**Your task:** Copy the entries exactly. Their pictures do not belong in the copy.

Change detection outputs
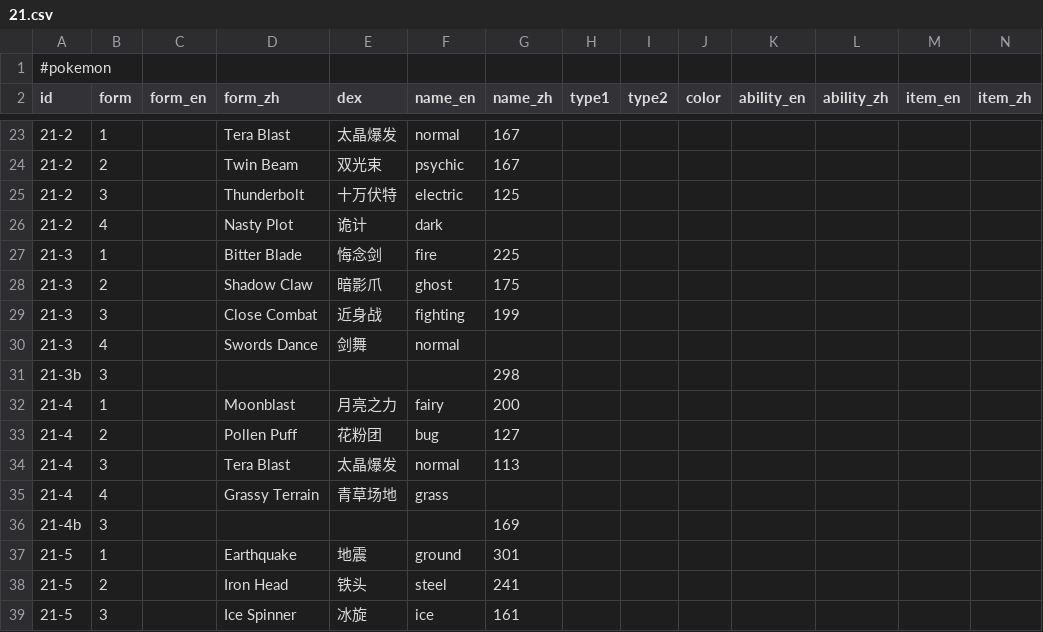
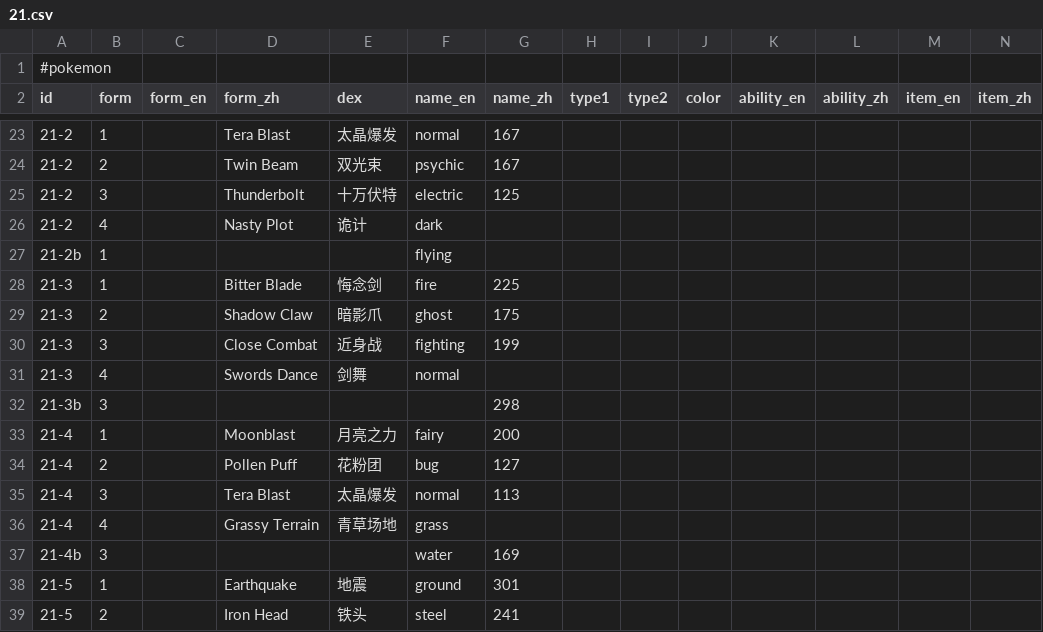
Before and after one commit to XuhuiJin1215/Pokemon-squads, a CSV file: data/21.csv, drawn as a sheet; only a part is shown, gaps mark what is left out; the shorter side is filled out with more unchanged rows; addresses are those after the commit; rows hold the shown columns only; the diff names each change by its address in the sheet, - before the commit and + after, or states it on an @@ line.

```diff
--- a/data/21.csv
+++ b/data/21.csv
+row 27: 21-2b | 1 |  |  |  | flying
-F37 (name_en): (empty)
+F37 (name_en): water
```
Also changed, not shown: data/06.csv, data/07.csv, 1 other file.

**Completed exercise:**
Before and after one commit to XuhuiJin1215/Pokemon-squads, a CSV file: data/21.csv, drawn as a sheet; only a part is shown, gaps mark what is left out; the shorter side is filled out with more unchanged rows; addresses are those after the commit; rows hold the shown columns only; the diff names each change by its address in the sheet, - before the commit and + after, or states it on an @@ line.

```diff
--- a/data/21.csv
+++ b/data/21.csv
+row 27: 21-2b | 1 |  |  |  | flying
-F37 (name_en): (empty)
+F37 (name_en): water
```
Also changed, not shown: data/06.csv, data/07.csv, 1 other file.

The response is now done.